Dataset excerpts:
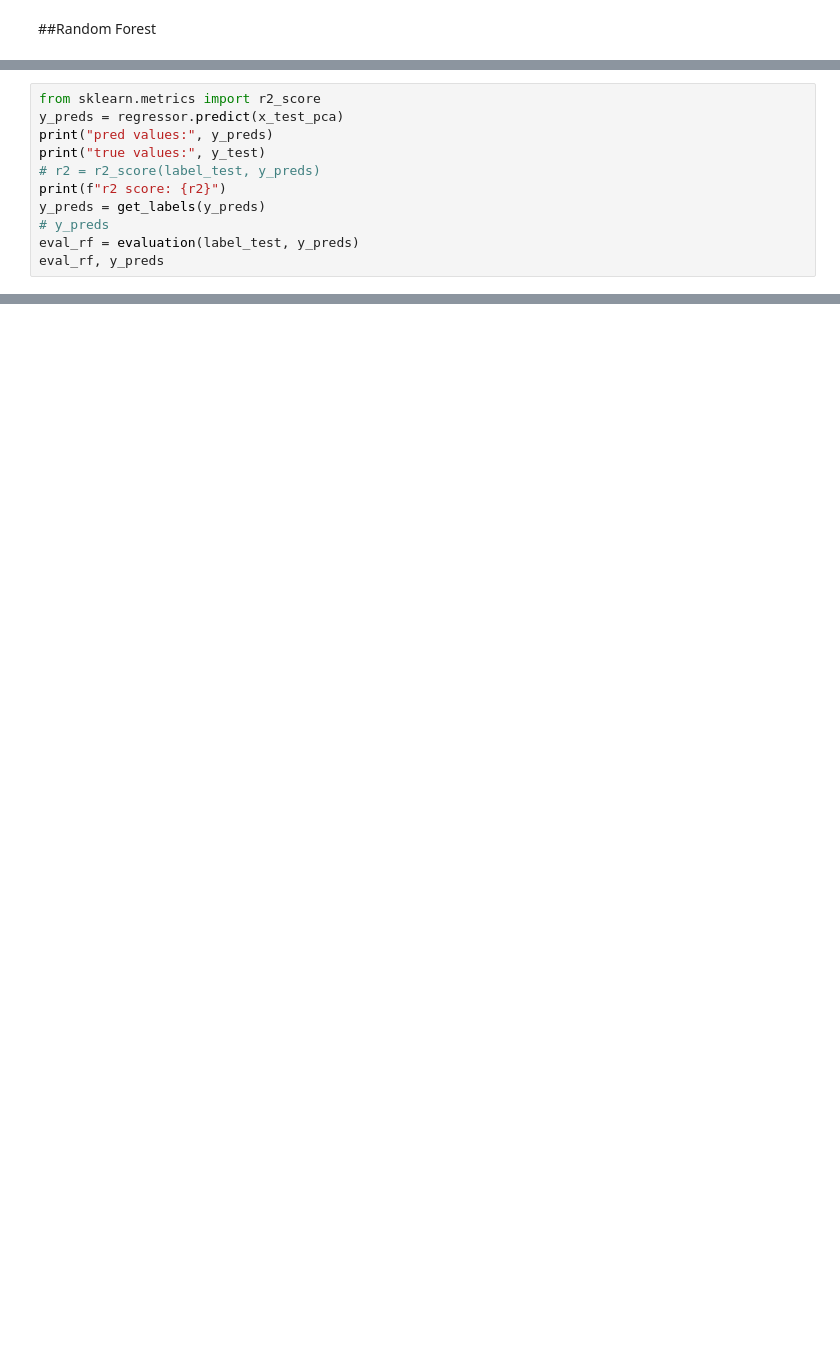
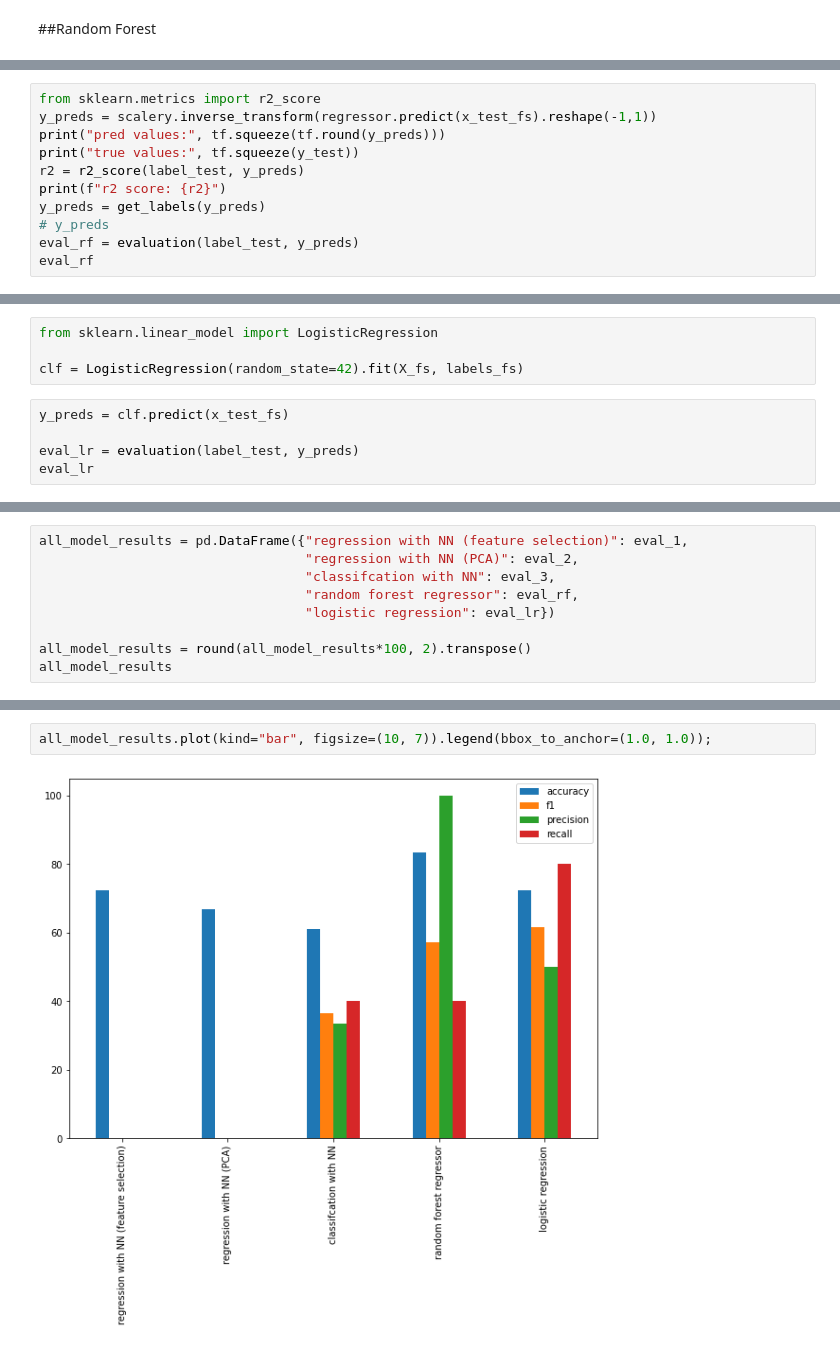
Before and after one commit to xinlei55555/PharmaHacks2023, a Jupyter notebook: stem_cell_challenge.ipynb, the cells around one changed output, grey strips where cells are left out. Saved outputs shown, nothing was run; the diff lists cells and outputs as text; blank space fills up the shorter version.

```diff
--- a/stem_cell_challenge.ipynb
+++ b/stem_cell_challenge.ipynb
@@ -608,12 +739,12 @@ x_test_pca.shape
 # %%
 from sklearn.metrics import r2_score
-y_preds = regressor.predict(x_test_pca)
-print("pred values:", y_preds)
-print("true values:", y_test)
-# r2 = r2_score(label_test, y_preds)
+y_preds = scalery.inverse_transform(regressor.predict(x_test_fs).reshape(-1,1))
+print("pred values:", tf.squeeze(tf.round(y_preds)))
+print("true values:", tf.squeeze(y_test))
+r2 = r2_score(label_test, y_preds)
 print(f"r2 score: {r2}")
 y_preds = get_labels(y_preds)
 # y_preds
 eval_rf = evaluation(label_test, y_preds)
-eval_rf, y_preds
+eval_rf
 # %% [output]
@@ -638,0 +760,9 @@ r2 score: -9872.524169969227
+# %%
+from sklearn.linear_model import LogisticRegression
+
+clf = LogisticRegression(random_state=42).fit(X_fs, labels_fs)
+# %%
+y_preds = clf.predict(x_test_fs)
+
+eval_lr = evaluation(label_test, y_preds)
+eval_lr
@@ -638,0 +774,9 @@ r2 score: -9872.524169969227
+# %%
+all_model_results = pd.DataFrame({"regression with NN (feature selection)": eval_1,
+                                  "regression with NN (PCA)": eval_2,
+                                  "classifcation with NN": eval_3,
+                                  "random forest regressor": eval_rf,
+                                  "logistic regression": eval_lr})
+
+all_model_results = round(all_model_results*100, 2).transpose()
+all_model_results
@@ -638,0 +790,4 @@ r2 score: -9872.524169969227
+# %%
+all_model_results.plot(kind="bar", figsize=(10, 7)).legend(bbox_to_anchor=(1.0, 1.0));
+# %% [output]
+[figure, added]
```
Also changed, not shown: parts of 35 cells of this notebook.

_INSTRUCTIONS FOR THE TASK_:
All the records above need to be given again word for word. Skip the pictures.

_TASK RESULT_:
Before and after one commit to xinlei55555/PharmaHacks2023, a Jupyter notebook: stem_cell_challenge.ipynb, the cells around one changed output, grey strips where cells are left out. Saved outputs shown, nothing was run; the diff lists cells and outputs as text; blank space fills up the shorter version.

```diff
--- a/stem_cell_challenge.ipynb
+++ b/stem_cell_challenge.ipynb
@@ -608,12 +739,12 @@ x_test_pca.shape
 # %%
 from sklearn.metrics import r2_score
-y_preds = regressor.predict(x_test_pca)
-print("pred values:", y_preds)
-print("true values:", y_test)
-# r2 = r2_score(label_test, y_preds)
+y_preds = scalery.inverse_transform(regressor.predict(x_test_fs).reshape(-1,1))
+print("pred values:", tf.squeeze(tf.round(y_preds)))
+print("true values:", tf.squeeze(y_test))
+r2 = r2_score(label_test, y_preds)
 print(f"r2 score: {r2}")
 y_preds = get_labels(y_preds)
 # y_preds
 eval_rf = evaluation(label_test, y_preds)
-eval_rf, y_preds
+eval_rf
 # %% [output]
@@ -638,0 +760,9 @@ r2 score: -9872.524169969227
+# %%
+from sklearn.linear_model import LogisticRegression
+
+clf = LogisticRegression(random_state=42).fit(X_fs, labels_fs)
+# %%
+y_preds = clf.predict(x_test_fs)
+
+eval_lr = evaluation(label_test, y_preds)
+eval_lr
@@ -638,0 +774,9 @@ r2 score: -9872.524169969227
+# %%
+all_model_results = pd.DataFrame({"regression with NN (feature selection)": eval_1,
+                                  "regression with NN (PCA)": eval_2,
+                                  "classifcation with NN": eval_3,
+                                  "random forest regressor": eval_rf,
+                                  "logistic regression": eval_lr})
+
+all_model_results = round(all_model_results*100, 2).transpose()
+all_model_results
@@ -638,0 +790,4 @@ r2 score: -9872.524169969227
+# %%
+all_model_results.plot(kind="bar", figsize=(10, 7)).legend(bbox_to_anchor=(1.0, 1.0));
+# %% [output]
+[figure, added]
```
Also changed, not shown: parts of 35 cells of this notebook.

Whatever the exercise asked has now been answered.